### Work request:
Would you please copy every line below that includes the string "maxSupply"?
◇ ◇ ◇ ◇ ◇ ◇ ◇
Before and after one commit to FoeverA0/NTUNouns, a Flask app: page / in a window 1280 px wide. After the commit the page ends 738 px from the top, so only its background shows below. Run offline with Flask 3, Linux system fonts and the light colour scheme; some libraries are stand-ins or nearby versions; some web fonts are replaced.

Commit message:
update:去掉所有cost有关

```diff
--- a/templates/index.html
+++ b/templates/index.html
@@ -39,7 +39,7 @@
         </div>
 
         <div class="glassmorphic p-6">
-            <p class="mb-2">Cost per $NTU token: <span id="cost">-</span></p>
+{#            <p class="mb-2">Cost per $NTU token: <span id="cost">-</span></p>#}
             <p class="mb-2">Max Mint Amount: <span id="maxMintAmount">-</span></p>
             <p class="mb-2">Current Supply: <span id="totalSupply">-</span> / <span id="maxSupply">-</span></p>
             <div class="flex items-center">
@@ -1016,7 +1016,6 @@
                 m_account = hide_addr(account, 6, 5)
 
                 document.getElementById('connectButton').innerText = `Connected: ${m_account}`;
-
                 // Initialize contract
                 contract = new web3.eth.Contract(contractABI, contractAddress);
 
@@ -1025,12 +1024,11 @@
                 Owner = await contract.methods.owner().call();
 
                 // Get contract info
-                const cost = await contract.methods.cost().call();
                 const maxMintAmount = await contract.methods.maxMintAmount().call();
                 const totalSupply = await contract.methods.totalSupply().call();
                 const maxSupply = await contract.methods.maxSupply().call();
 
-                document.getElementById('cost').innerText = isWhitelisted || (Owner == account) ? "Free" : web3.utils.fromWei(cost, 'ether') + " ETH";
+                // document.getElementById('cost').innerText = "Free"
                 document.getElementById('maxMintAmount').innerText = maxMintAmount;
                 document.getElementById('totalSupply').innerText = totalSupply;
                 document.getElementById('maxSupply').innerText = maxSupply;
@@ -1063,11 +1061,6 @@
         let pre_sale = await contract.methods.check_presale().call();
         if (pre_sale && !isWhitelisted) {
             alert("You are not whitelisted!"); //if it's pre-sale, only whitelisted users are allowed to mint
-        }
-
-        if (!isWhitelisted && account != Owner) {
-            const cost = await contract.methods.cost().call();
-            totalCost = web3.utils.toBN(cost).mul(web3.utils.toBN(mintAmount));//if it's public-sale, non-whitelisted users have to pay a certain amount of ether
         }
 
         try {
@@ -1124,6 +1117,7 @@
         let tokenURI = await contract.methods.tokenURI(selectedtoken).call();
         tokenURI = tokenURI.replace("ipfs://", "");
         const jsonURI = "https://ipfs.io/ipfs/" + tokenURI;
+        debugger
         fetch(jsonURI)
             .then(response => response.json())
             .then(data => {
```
◇ ◇ ◇ ◇ ◇ ◇ ◇
### Solved exercise:
             <p class="mb-2">Current Supply: <span id="totalSupply">-</span> / <span id="maxSupply">-</span></p>
                 const maxSupply = await contract.methods.maxSupply().call();
                 document.getElementById('maxSupply').innerText = maxSupply;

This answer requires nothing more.